Front-end code change data
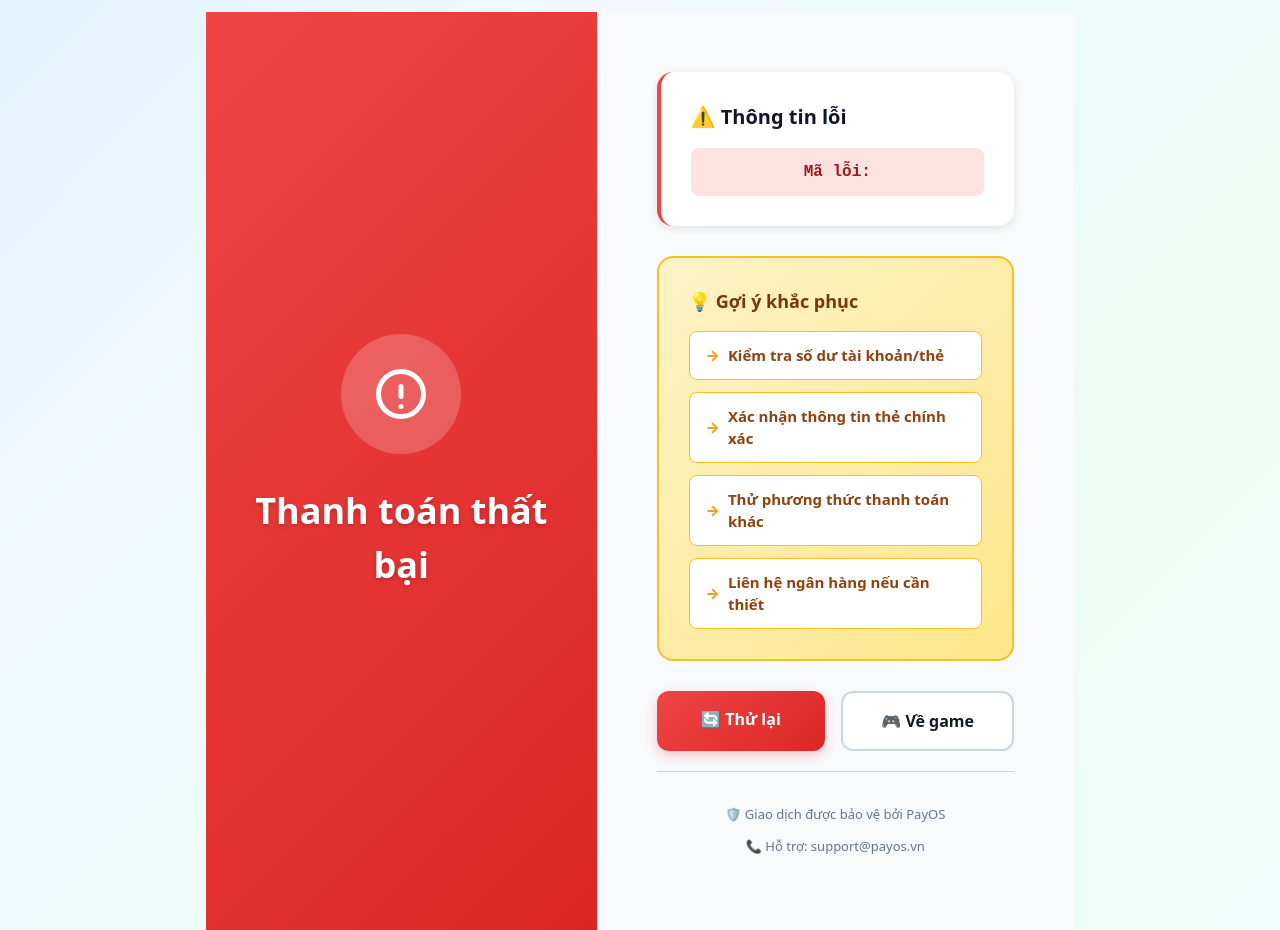
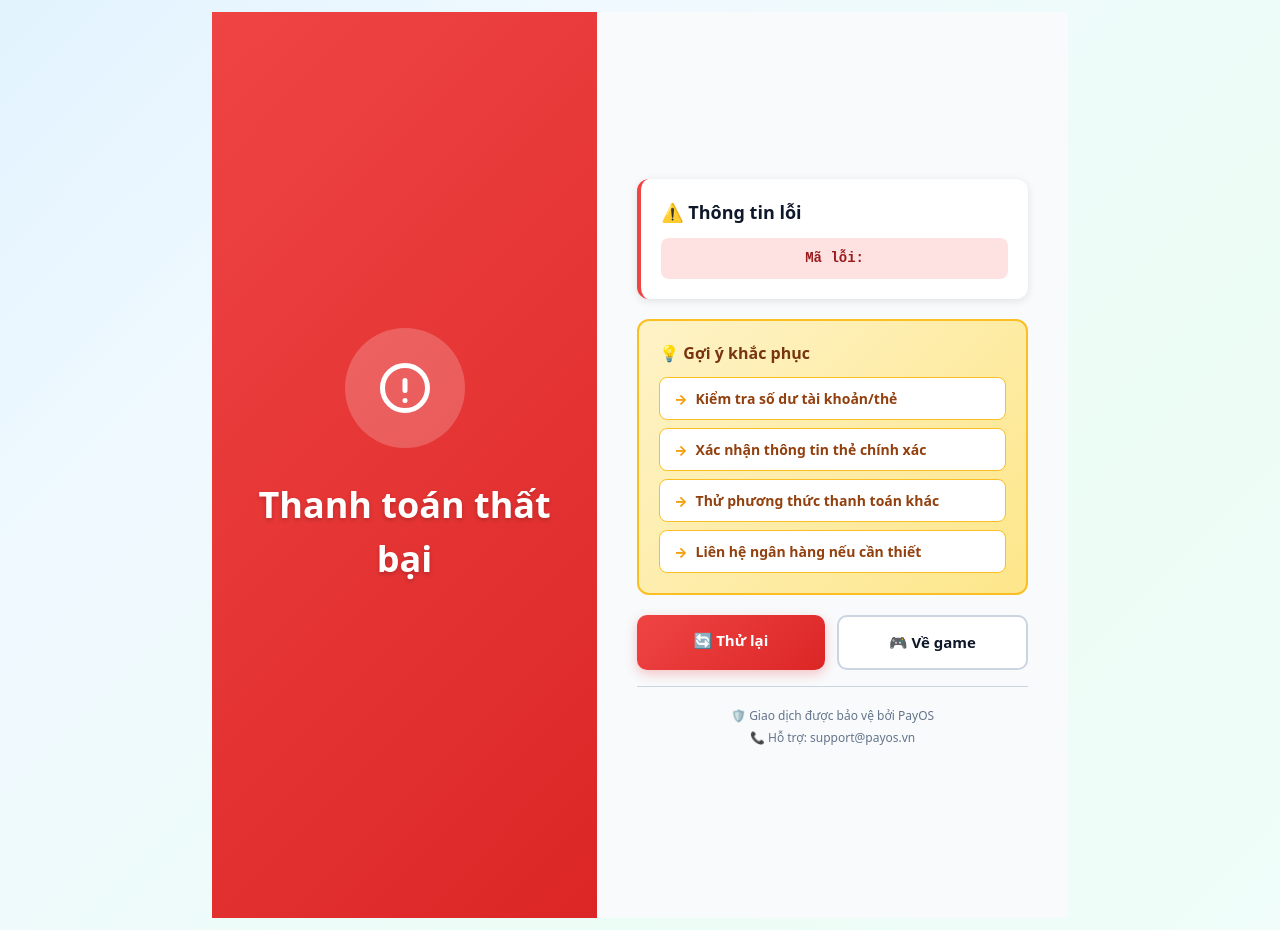
Before and after one commit to MinhTris2204/flask-2048-game, a Flask app: template templates/payment_error.html in a window 1280 px wide. Shown: the part 69-999 px from the top of the page. Run offline with Flask 3, Linux system fonts and the light colour scheme; the template is opened without the code that fills it, so the values that code supplies are empty.

Commit message:
Optimize payment result pages: compact layout, fit screen without scroll

```diff
--- a/templates/payment_error.html
+++ b/templates/payment_error.html
@@ -80,28 +80,29 @@
   background: var(--surface);
   display: flex;
   flex-direction: column;
-  padding: 60px;
-  overflow-y: auto;
+  justify-content: center;
+  padding: 40px;
+  overflow: hidden;
 }
 
 .result-content {
-  max-width: 600px;
+  max-width: 500px;
   margin: 0 auto;
   width: 100%;
 }
 
 .error-info-section {
   background: white;
-  border-radius: 16px;
-  padding: 30px;
-  margin-bottom: 30px;
+  border-radius: 12px;
+  padding: 20px;
+  margin-bottom: 20px;
   box-shadow: 0 2px 8px rgba(0, 0, 0, 0.1);
   border-left: 4px solid #ef4444;
 }
 
 .error-info-section h3 {
-  margin: 0 0 16px 0;
-  font-size: 20px;
+  margin: 0 0 12px 0;
+  font-size: 18px;
   color: var(--text);
   font-weight: 700;
 }
@@ -109,25 +110,25 @@
 .error-code {
   background: #fee2e2;
   color: #991b1b;
-  padding: 12px 20px;
+  padding: 10px 16px;
   border-radius: 8px;
   font-family: 'Courier New', monospace;
-  font-size: 16px;
+  font-size: 14px;
   font-weight: 700;
   text-align: center;
 }
 
 .suggestions-section {
   background: linear-gradient(135deg, #fef3c7 0%, #fde68a 100%);
-  border-radius: 16px;
-  padding: 30px;
-  margin-bottom: 30px;
+  border-radius: 12px;
+  padding: 20px;
+  margin-bottom: 20px;
   border: 2px solid #fbbf24;
 }
 
 .suggestions-section h4 {
-  margin: 0 0 16px 0;
-  font-size: 18px;
+  margin: 0 0 12px 0;
+  font-size: 16px;
   color: #78350f;
   font-weight: 700;
 }
@@ -137,14 +138,14 @@
   padding: 0;
   margin: 0;
   display: grid;
-  gap: 12px;
+  gap: 8px;
 }
 
 .suggestions-list li {
   color: #92400e;
-  font-size: 15px;
+  font-size: 14px;
   font-weight: 600;
-  padding: 12px 16px;
+  padding: 10px 14px;
   background: white;
   border-radius: 8px;
   border: 1px solid #fbbf24;
@@ -161,15 +162,15 @@
 
 .action-buttons {
   display: flex;
-  gap: 16px;
-  margin-bottom: 20px;
+  gap: 12px;
+  margin-bottom: 16px;
 }
 
 .btn-action {
   flex: 1;
-  padding: 16px 24px;
-  border-radius: 12px;
-  font-size: 16px;
+  padding: 14px 20px;
+  border-radius: 10px;
+  font-size: 15px;
   font-weight: 700;
   text-decoration: none;
   text-align: center;
@@ -203,9 +204,13 @@
 .footer-note {
   text-align: center;
   color: var(--muted);
-  font-size: 13px;
-  padding-top: 20px;
+  font-size: 12px;
+  padding-top: 16px;
   border-top: 1px solid var(--outline);
+}
+
+.footer-note p {
+  margin: 4px 0;
 }
 
 /* Responsive */
```
Also changed, not shown: templates/payment_success.html (+33 -28 lines).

* [Task to carry out]
Note every line above where the string "size" shows up, and copy those lines.

* [Answer below]
-  font-size: 20px;
+  font-size: 18px;
-  font-size: 16px;
+  font-size: 14px;
-  font-size: 18px;
+  font-size: 16px;
-  font-size: 15px;
+  font-size: 14px;
-  font-size: 16px;
+  font-size: 15px;
-  font-size: 13px;
+  font-size: 12px;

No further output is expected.